Despite the problem with the handwheels, I had good result. This lathe is rather accurate. I dialed in 0.5mm (in radius) and I ended up with exactly 1mm less in diameter (or an error of less than 0.01mm as my Mitutoyo Digital Vernier Caliper has resolution of 0.01mm).  Surface finish is good too.
Determined to solve the handwheels problem to enjoy the lathe better, I stripped the top slide to find out the possible cause. Found that the screw holding the handwheel on each axis is too tight. Took the opportunity to clean up the grease and put on new grease.  Now the top slide and the cross slide hand are much smoother when cranked.  There are still some stiffness which I will try to research on the web before continuing. Tried adjusting the gib a little but didn't yield any result.
This is the cross slide, or the bottom of it.  Read about it from a link posted by Steve Wan (thanks Steve!).  I believe that the capscrew here is to take out backlash.
Putting back the top slide on the cross slide.
I tested the radius cutting tool which I bought together with the lathe. After going through yet another skimpy documentation, I managed to figure out how to mount it. I think they design the manual for experience users. Anyway, I'm not able to proceed to make the cut as I realized that which ever possible position I mounted the tool holder and the base, I'm not able to reach the stock. Extending the tool out of the holder didn't help, not to mention sacrificing rigidity.
From another angle with more stock sticking out of the 3 jaw.  This is the farthest I can advance the carriage. Need to find out exactly how this is to be used. One possibility is the length of the stock.  I'll try again later.
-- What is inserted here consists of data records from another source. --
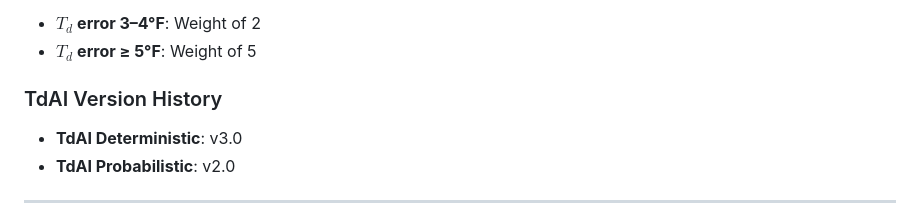
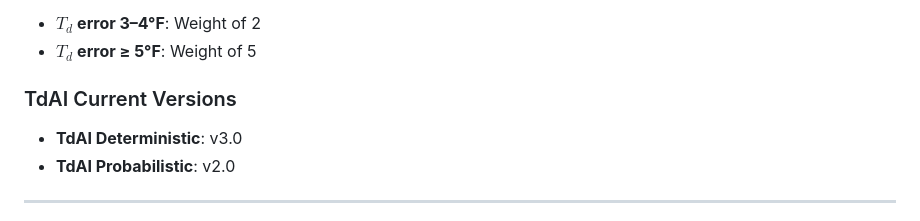
Before and after one commit to sean838432/TdAI, a Markdown page: README.md, the part around the change. GitHub-like rendering.

Commit message:
Update version history section to current versions

```diff
--- a/README.md
+++ b/README.md
@@ -40,7 +40,7 @@ TdAI is an NBM postprocessing model that uses a Gradient Boosted Decision Tree (
 * **$T_d$ error 3–4°F**: Weight of 2
 * **$T_d$ error ≥ 5°F**: Weight of 5
 
-### TdAI Version History
+### TdAI Current Versions
 * **TdAI Deterministic**: v3.0
 * **TdAI Probabilistic**: v2.0
 
```
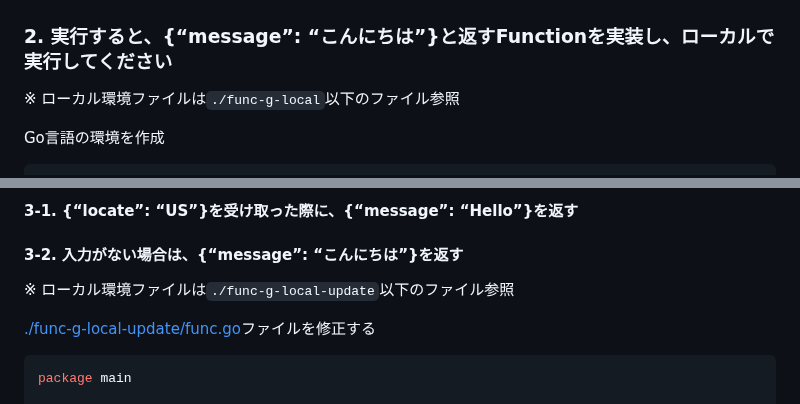
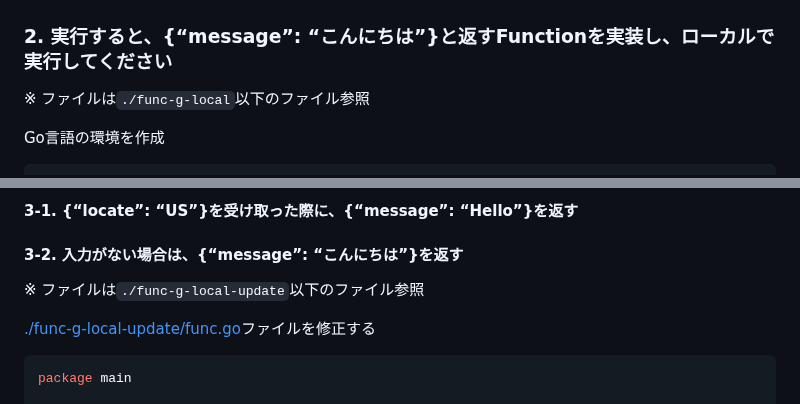
Before and after one commit to sh-sho/cn_study_tutor_repository, a Markdown page: 4_faas/4-1_Go.md, 2 parts joined by grey strips. Drawn GitHub-style.

```diff
--- a/4_faas/4-1_Go.md
+++ b/4_faas/4-1_Go.md
@@ -3,7 +3,7 @@
 
 ### 2. 実行すると、{“message”: “こんにちは”}と返すFunctionを実装し、ローカルで実行してください
 
-※ ローカル環境ファイルは`./func-g-local`以下のファイル参照
+※ ファイルは`./func-g-local`以下のファイル参照
 
 Go言語の環境を作成
 
@@ -181,7 +181,7 @@ time="2024-03-03T21:25:06Z" level=info msg="starting call" action="server.handle
 #### 3-1. {“locate”: “US”}を受け取った際に、{“message”: “Hello”}を返す
 #### 3-2. 入力がない場合は、{“message”: “こんにちは”}を返す
 
-※ ローカル環境ファイルは`./func-g-local-update`以下のファイル参照
+※ ファイルは`./func-g-local-update`以下のファイル参照
 
 [./func-g-local-update/func.go](./func-g-local-update/func.go)ファイルを修正する
 
```
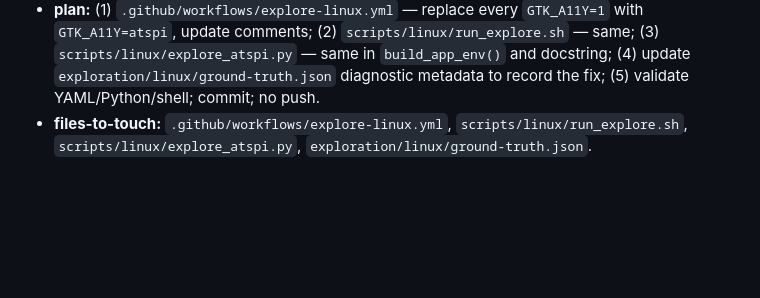
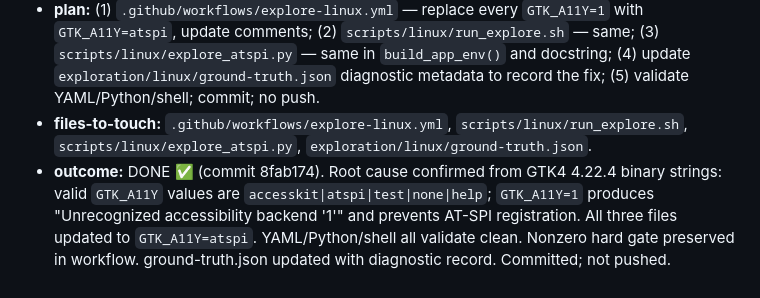
Before and after one commit to juslintek/colima-desktop, a Markdown page: .kiro/board/INTENT_LEDGER.md, the part around the change. Rendered like a GitHub page; blank space fills up the shorter version.

Commit message:
docs(board): record linexplore-fix2 outcome in INTENT_LEDGER

```diff
--- a/.kiro/board/INTENT_LEDGER.md
+++ b/.kiro/board/INTENT_LEDGER.md
@@ -167,3 +167,4 @@
 - **intent:** Fix GTK4 accessibility backend: `GTK_A11Y=1` is unrecognized (causes "Unrecognized accessibility backend '1'" error and kills AT-SPI registration). Set `GTK_A11Y=atspi` everywhere (workflow, script, Python). Verified from GTK4 4.22.4 binary: valid values are `accesskit|atspi|test|none|help`; `atspi` is the Linux AT-SPI backend.
 - **plan:** (1) `.github/workflows/explore-linux.yml` — replace every `GTK_A11Y=1` with `GTK_A11Y=atspi`, update comments; (2) `scripts/linux/run_explore.sh` — same; (3) `scripts/linux/explore_atspi.py` — same in `build_app_env()` and docstring; (4) update `exploration/linux/ground-truth.json` diagnostic metadata to record the fix; (5) validate YAML/Python/shell; commit; no push.
 - **files-to-touch:** `.github/workflows/explore-linux.yml`, `scripts/linux/run_explore.sh`, `scripts/linux/explore_atspi.py`, `exploration/linux/ground-truth.json`.
+- **outcome:** DONE ✅ (commit 8fab174). Root cause confirmed from GTK4 4.22.4 binary strings: valid `GTK_A11Y` values are `accesskit|atspi|test|none|help`; `GTK_A11Y=1` produces "Unrecognized accessibility backend '1'" and prevents AT-SPI registration. All three files updated to `GTK_A11Y=atspi`. YAML/Python/shell all validate clean. Nonzero hard gate preserved in workflow. ground-truth.json updated with diagnostic record. Committed; not pushed.
```
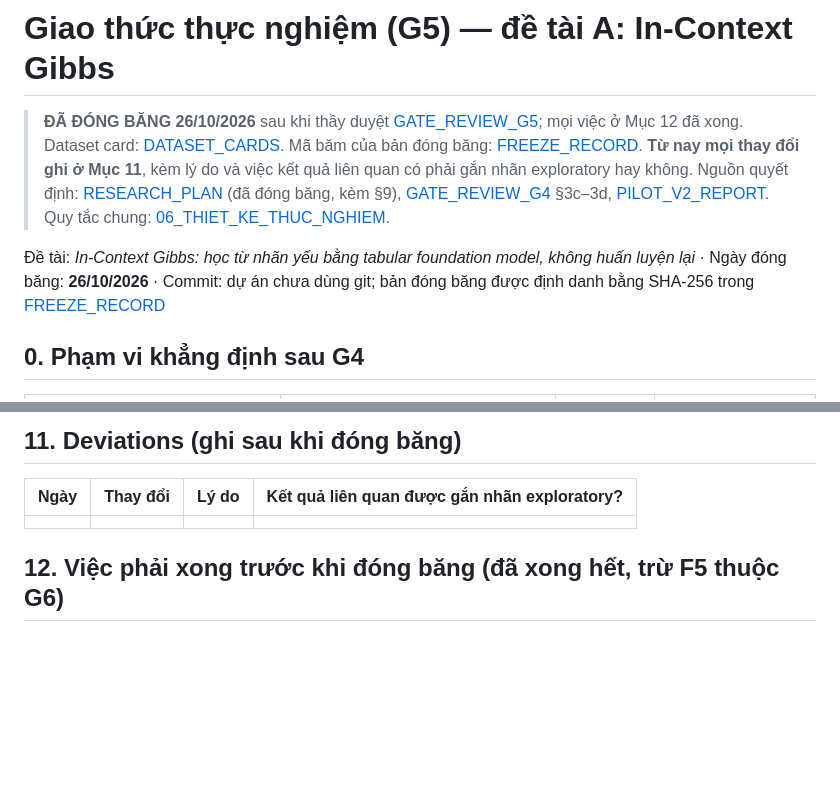
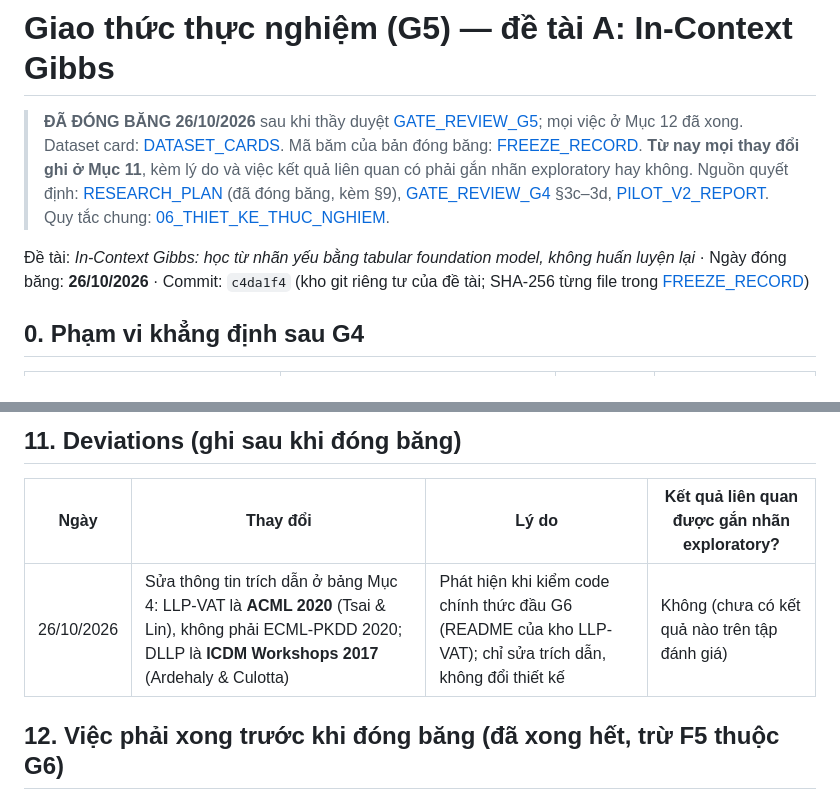
Before and after one commit to DRuanli/icgibbs, a Markdown page: de-tai-moi/G5/EXPERIMENT_PROTOCOL.md, 2 parts joined by grey strips. GitHub-like rendering; blank space fills up the shorter version.

```diff
--- a/de-tai-moi/G5/EXPERIMENT_PROTOCOL.md
+++ b/de-tai-moi/G5/EXPERIMENT_PROTOCOL.md
@@ -3,7 +3,7 @@
 > **ĐÃ ĐÓNG BĂNG 26/10/2026** sau khi thầy duyệt [GATE_REVIEW_G5](GATE_REVIEW_G5.md); mọi việc ở Mục 12 đã xong. Dataset card: [DATASET_CARDS](DATASET_CARDS.md). Mã băm của bản đóng băng: [FREEZE_RECORD](FREEZE_RECORD.md). **Từ nay mọi thay đổi ghi ở Mục 11**, kèm lý do và việc kết quả liên quan có phải gắn nhãn exploratory hay không.
 > Nguồn quyết định: [RESEARCH_PLAN](../G3/RESEARCH_PLAN.md) (đã đóng băng, kèm §9), [GATE_REVIEW_G4](../G4/GATE_REVIEW_G4.md) §3c–3d, [PILOT_V2_REPORT](../G4/pilot/PILOT_V2_REPORT.md). Quy tắc chung: [06_THIET_KE_THUC_NGHIEM](../../research-handbook/06_THIET_KE_THUC_NGHIEM.md).
 
-Đề tài: *In-Context Gibbs: học từ nhãn yếu bằng tabular foundation model, không huấn luyện lại* · Ngày đóng băng: **26/10/2026** · Commit: dự án chưa dùng git; bản đóng băng được định danh bằng SHA-256 trong [FREEZE_RECORD](FREEZE_RECORD.md)
+Đề tài: *In-Context Gibbs: học từ nhãn yếu bằng tabular foundation model, không huấn luyện lại* · Ngày đóng băng: **26/10/2026** · Commit: `c4da1f4` (kho git riêng tư của đề tài; SHA-256 từng file trong [FREEZE_RECORD](FREEZE_RECORD.md))
 
 ## 0. Phạm vi khẳng định sau G4
 
@@ -231,7 +231,7 @@ Người kiểm duyệt: thầy (người hướng dẫn đề tài; không so
 ## 11. Deviations (ghi sau khi đóng băng)
 | Ngày | Thay đổi | Lý do | Kết quả liên quan được gắn nhãn exploratory? |
 |---|---|---|---|
-| | | | |
+| 26/10/2026 | Sửa thông tin trích dẫn ở bảng Mục 4: LLP-VAT là **ACML 2020** (Tsai & Lin), không phải ECML-PKDD 2020; DLLP là **ICDM Workshops 2017** (Ardehaly & Culotta) | Phát hiện khi kiểm code chính thức đầu G6 (README của kho LLP-VAT); chỉ sửa trích dẫn, không đổi thiết kế | Không (chưa có kết quả nào trên tập đánh giá) |
 
 ## 12. Việc phải xong trước khi đóng băng (đã xong hết, trừ F5 thuộc G6)
 | # | Việc | Ai | Ghi chú |
```
Also changed, not shown: de-tai-moi/G5/FREEZE_RECORD.md (+2 -2 lines).
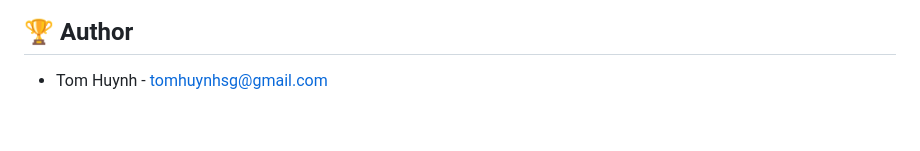
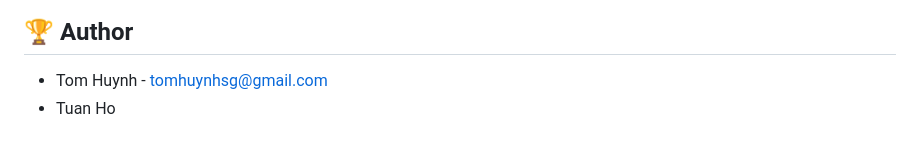
Before and after one commit to tuan-ho-rmit/rmit-store-devops, a Markdown page: README.md, the part around the change. Rendered like a GitHub page.

Commit message:
test pipeline

```diff
--- a/README.md
+++ b/README.md
@@ -649,3 +649,4 @@ The `client/` and `server/` directories are isolated, promoting independent deve
 
 ## 🏆 Author
 - Tom Huynh - tomhuynhsg@gmail.com
+- Tuan Ho
```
I attempted to turn the brass stock again after loosening up the handwheeds a little. It is much better now but still not smooth enough.  More research has to be carried out in order to solve this problem, and before I can start doing some work using the new lathe.

I would like to take this opportunity, at 3.15am on January 1st, 2012, to wish all readers

A Blessed 2012!!!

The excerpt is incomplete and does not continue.